Is your practice application approaching sunset? Are you looking to purchase a new system? Have you recently merged with another group and now have disparate systems that need to be consolidated?
Regardless of your scenario, whether voluntary or involuntary, physicians, practice owners, and healthcare information systems teams must establish an appropriate change management strategy to accomplish a successful transition.
Today, the top drivers for replacing a practice management system include the need for hospital- integrated systems, compliance with state and federal regulations, mergers and acquisitions, cost, data management, patient, and provider satisfaction.
What is the future of your practice? Why are you transitioning?
Before your project begins, it is paramount to have a solid change management plan.

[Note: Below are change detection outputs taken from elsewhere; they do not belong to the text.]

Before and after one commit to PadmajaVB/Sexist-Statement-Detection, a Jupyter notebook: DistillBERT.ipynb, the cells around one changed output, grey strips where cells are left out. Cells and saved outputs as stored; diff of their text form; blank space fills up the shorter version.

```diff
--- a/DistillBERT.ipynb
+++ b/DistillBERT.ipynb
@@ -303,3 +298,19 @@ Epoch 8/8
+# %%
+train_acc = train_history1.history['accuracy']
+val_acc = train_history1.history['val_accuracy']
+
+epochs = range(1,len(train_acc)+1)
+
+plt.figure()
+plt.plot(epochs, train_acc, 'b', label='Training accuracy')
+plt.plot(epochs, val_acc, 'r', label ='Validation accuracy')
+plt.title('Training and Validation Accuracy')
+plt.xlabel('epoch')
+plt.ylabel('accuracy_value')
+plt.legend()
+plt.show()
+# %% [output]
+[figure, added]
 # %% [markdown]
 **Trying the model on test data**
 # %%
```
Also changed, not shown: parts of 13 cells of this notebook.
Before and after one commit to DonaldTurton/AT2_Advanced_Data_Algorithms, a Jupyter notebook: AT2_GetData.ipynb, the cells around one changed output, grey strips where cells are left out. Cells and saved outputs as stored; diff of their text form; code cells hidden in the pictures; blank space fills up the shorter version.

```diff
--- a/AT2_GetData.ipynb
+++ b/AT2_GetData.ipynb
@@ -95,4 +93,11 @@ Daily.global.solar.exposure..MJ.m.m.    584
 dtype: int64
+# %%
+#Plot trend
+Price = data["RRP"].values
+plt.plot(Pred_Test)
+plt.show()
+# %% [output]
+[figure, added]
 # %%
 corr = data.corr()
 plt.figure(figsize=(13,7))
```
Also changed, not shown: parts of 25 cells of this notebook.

- Identify an executive and a physician level sponsor who will remain committed throughout the project. Provide education on sponsor responsibilities and visibility; this is crucial for success.
- Assemble a cohesive, well balanced team capable of managing effective change. Team members need to understand the practice value and scope of change. They must be comfortable communicating, planning activities to mitigate resistance, and coaching others to embrace the planned change.

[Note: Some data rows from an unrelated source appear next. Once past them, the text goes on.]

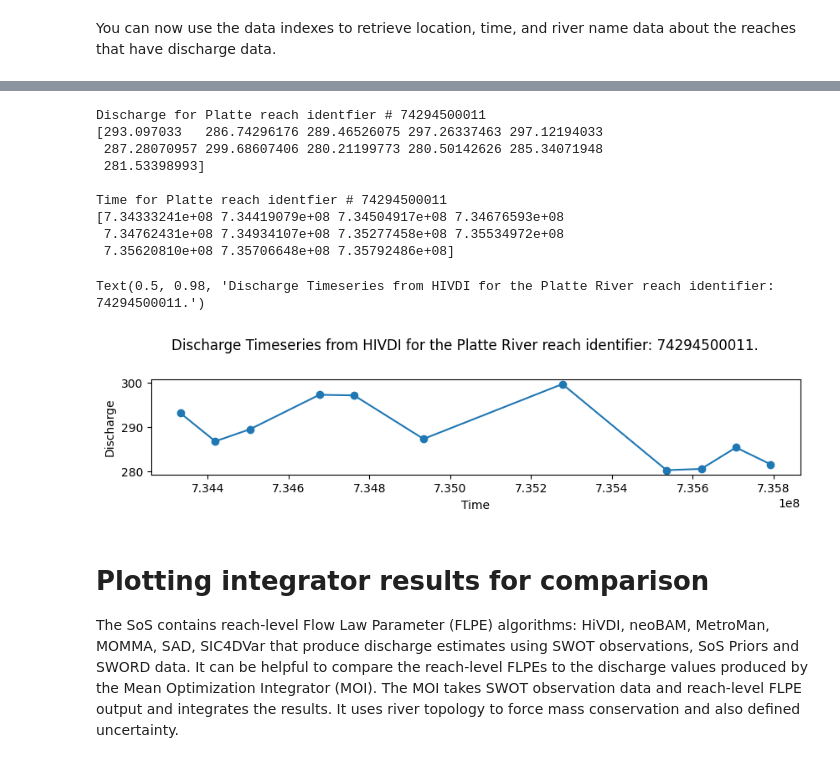
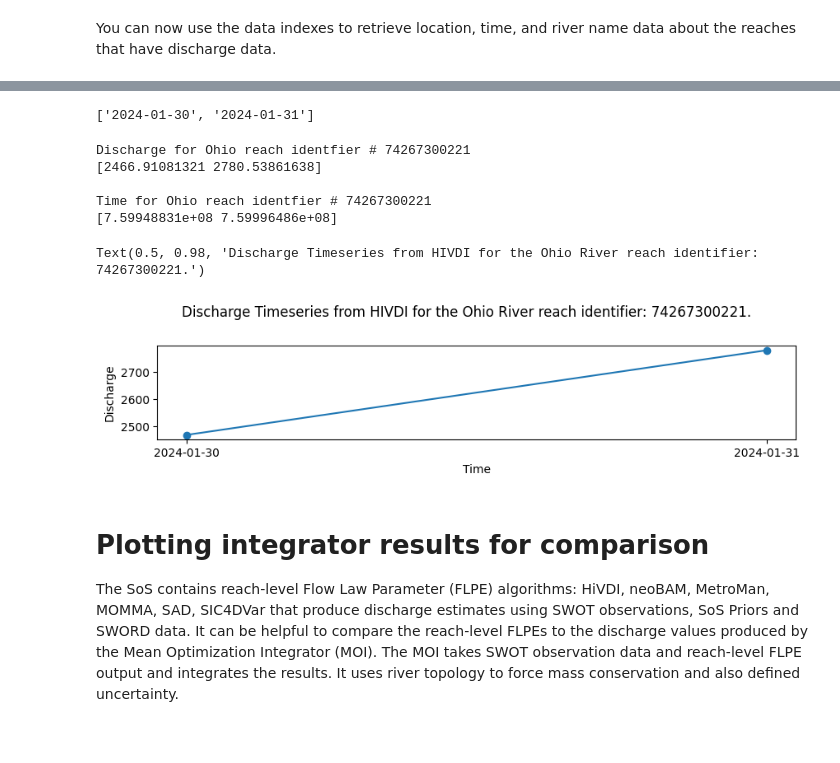
Before and after one commit to SWOT-Confluence/sos-notebooks, a Jupyter notebook: example_plot_SWOT_SoS_discharge.ipynb, the cells around one changed output, grey strips where cells are left out. Saved outputs shown, nothing was run; the diff lists cells and outputs as text; code cells hidden in the pictures.

```diff
--- a/example_plot_SWOT_SoS_discharge.ipynb
+++ b/example_plot_SWOT_SoS_discharge.ipynb
@@ -286,18 +286,18 @@ Overlapping indexes for the Platte River with HiVDI Discharge data
 # %%
-# Select the first reach in the Platte River from the overlapping indexes
-data_index = overlap_indexes[0]
+# Select the first reach in the Ohio River from the overlapping indexes
+data_index = overlap_indexes[26]
 
 # Locate the reach identifier
 reach_id = reaches['reach_id'][data_index]
-print(f"Platte reach identifier to plot: {reach_id}")
+print(f"Ohio reach identifier to plot: {reach_id}")
 
 # Retrieve discharge
-platte_q = hivdi_q[data_index]
-print(f"\nDischarge for Platte reach identfier # {reach_id}")
-print(platte_q)
+ohio_q = hivdi_q[data_index]
+print(f"\nDischarge for Ohio reach identfier # {reach_id}")
+print(ohio_q)
 
 # Retrieve time
 time = results['reaches']['time'][data_index]
-print(f"\nTime for Platte reach identfier # {reach_id}")
+print(f"\nTime for Ohio reach identfier # {reach_id}")
 print(results['reaches']['time'][data_index])
 # %% [output]
@@ -319,43 +311,52 @@ Time for Platte reach identfier # 74294500011
+# %%
+# Transform time to correct format
+swot_ts = datetime.datetime(2000,1,1,0,0,0)
+missing_time = results['reaches']['time'].missing_value
+ohio_time_str = []
+for t in time:
+    if t == missing_time:
+        ohio_time_str.append('NO_DATA')
+    else:
+        ohio_time_str.append((swot_ts + datetime.timedelta(seconds=t)).strftime('%Y-%m-%d'))
+ohio_time_str
+# %% [output]
+['2024-01-30', '2024-01-31']
 # %%
 # Filter any missing values out of reach identifier discharge and time
-platte_index = np.where(platte_q != missing)
+ohio_index = np.where(ohio_q != missing)
 
-platte_q_data = platte_q[platte_index]
-print(f"Discharge for Platte reach identfier # {reach_id}")
-print(platte_q_data)
+ohio_q_data = ohio_q[ohio_index]
+print(f"Discharge for Ohio reach identfier # {reach_id}")
+print(ohio_q_data)
 
-platte_time_data = time[platte_index]
-print(f"\nTime for Platte reach identfier # {reach_id}")
-print(platte_time_data)
+ohio_time_data = time[ohio_index]
+print(f"\nTime for Ohio reach identfier # {reach_id}")
+print(ohio_time_data)
 # %% [output]
-Discharge for Platte reach identfier # 74294500011
-[293.097033   286.74296176 289.46526075 297.26337463 297.12194033
- 287.28070957 299.68607406 280.21199773 280.50142626 285.34071948
- 281.53398993]
+Discharge for Ohio reach identfier # 74267300221
+[2466.91081321 2780.53861638]
 
-Time for Platte reach identfier # 74294500011
-[7.34333241e+08 7.34419079e+08 7.34504917e+08 7.34676593e+08
- 7.34762431e+08 7.34934107e+08 7.35277458e+08 7.35534972e+08
- 7.35620810e+08 7.35706648e+08 7.35792486e+08]
+Time for Ohio reach identfier # 74267300221
+[7.59948831e+08 7.59996486e+08]
 # %%
 # Plot HiVDI Discharge for the Platte River Reach Identifier
 
 # Set up plot
 fig = plt.figure(figsize=(10,5))
 ax1 = plt.subplot(311)
 
 # Plot data
-ax1.scatter(platte_time_data, platte_q_data)
-ax1.plot(platte_time_data, platte_q_data)
+ax1.scatter(ohio_time_str, ohio_q_data)
+ax1.plot(ohio_time_str, ohio_q_data)
 
 # Define labels and title
 ax1.set_ylabel('Discharge')
 ax1.set_xlabel('Time')
 
-plt.suptitle(f"Discharge Timeseries from HIVDI for the Platte River reach identifier: {reach_id}.")
+plt.suptitle(f"Discharge Timeseries from HIVDI for the Ohio River reach identifier: {reach_id}.")
 # %% [output]
-Text(0.5, 0.98, 'Discharge Timeseries from HIVDI for the Platte River reach identifier: 74294500011.')
+Text(0.5, 0.98, 'Discharge Timeseries from HIVDI for the Ohio River reach identifier: 74267300221.')
-[figure, old version]
+[figure, new version]
 # %% [markdown]
 # Plotting integrator results for comparison
 
```
Also changed, not shown: parts of 16 cells of this notebook.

An effective change management strategy includes considerations for business processes, the technology, and for all users of the system. Special attention must be paid to both business operations users and the various clinical groups that will rely on the system to enhance patient care.

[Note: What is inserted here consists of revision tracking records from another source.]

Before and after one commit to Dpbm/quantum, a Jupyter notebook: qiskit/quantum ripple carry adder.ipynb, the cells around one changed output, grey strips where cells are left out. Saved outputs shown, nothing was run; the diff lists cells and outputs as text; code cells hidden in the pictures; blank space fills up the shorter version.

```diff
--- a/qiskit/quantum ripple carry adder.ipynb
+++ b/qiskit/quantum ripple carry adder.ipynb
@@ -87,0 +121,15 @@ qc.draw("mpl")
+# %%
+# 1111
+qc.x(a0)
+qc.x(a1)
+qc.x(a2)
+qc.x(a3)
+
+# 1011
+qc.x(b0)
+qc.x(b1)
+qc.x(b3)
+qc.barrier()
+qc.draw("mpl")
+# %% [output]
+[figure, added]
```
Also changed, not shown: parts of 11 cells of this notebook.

Here are 5 Focus Areas That Drive Successful System Transitions
1. Research Industry
To ensure your practice is compliant with industry standards, examine your current internal operations and identify your future business needs. Utilize MGMA industry benchmark reports to compare and prioritize your practice goals.
Today, value-based patient care models are at the forefront of healthcare. This increases the need to demonstrate practice efficiency and quality care for service reimbursement. Fully integrated systems will enhance clinical workflows and facilitate quicker reimbursement processing, allowing providers to spend more time at the point of care.
Select a robust practice management system that boasts a unified platform. Examples include systems with secure patient portals, ancillary system integration, revenue cycle management, clinical documentation and decision support.
Governance of the transition is as important as the new application’s functionality. Formalize a governance strategy and identify the key stakeholders who will make or approve policy changes.
A successful application migration can drive greater organizational change and lead to overall physician, staff, and patient satisfaction. Strong governance positions the practice to:
- Continue to meet regulatory guidelines
- Continue to meet quality standards
- Achieve faster adoption and usage rates
- Improve operational efficiency
Practice groups continue to differ in specialty, services provided, practice structure, population served, practice size, and physical location. Support must be customized and delivered to each practice with consideration for the differentiating elements.
Who is responsible for leading your clinical and revenue cycle workflow discussions?
Consider resources with deep knowledge who add perspective to the process as these specific questions are answered.
- Will new technology enhance workflows and aid your efforts to provide quality patient care?
- Will the new practice management system have similar or new limitations?
- How will the transition impact your clinical and office support staff?
- How will the costs associated with new implementation impact your practice budget?
- What effects will MIPS/ MACRA have on the practice?
- How will compliance and reporting structures change?
- Does the sourced vendor meet your practice needs?
- What are the advantages/ disadvantages to internal vs. remote or cloud storage?
Early engagement of strong project leadership ensures there is a detailed plan and each step aligns with your leadership and practice goals. Effective communication, careful review of current/ future state, planning, execution, and ongoing project monitoring requires expertise.
Use a systematic approach when managing:
- Data conversion
- Integrated Testing
- Go Live
- Post Live
Failure to comply with this recommendation may cause your practice to incur additional project costs. Implementing a new system for your practice is an investment and once your new system is in place, operational excellence and increased ROI are achievable.
Have you identified who will lead your implementation?
5. Lessons Learned
Due to the complex nature of a system transition, leveraging proven methodologies adds value to the process. Lessons learned from larger, inpatient entities can be scaled to meet individual practice needs. Understanding project management, communication, and risk identification allows for better planning, measurement of value achieved, and project success.
What lessons have your team members learned from other system implementations?
How can your practice plan for issues with diagnostic or device interfaces, chart abstraction, or choosing an effective training methodology?
Where are you in the process? Have you thoroughly considered?
- Search & Selection
- Data Warehousing
- New Implementation
- Application or Legacy Support
- Post Sunset Support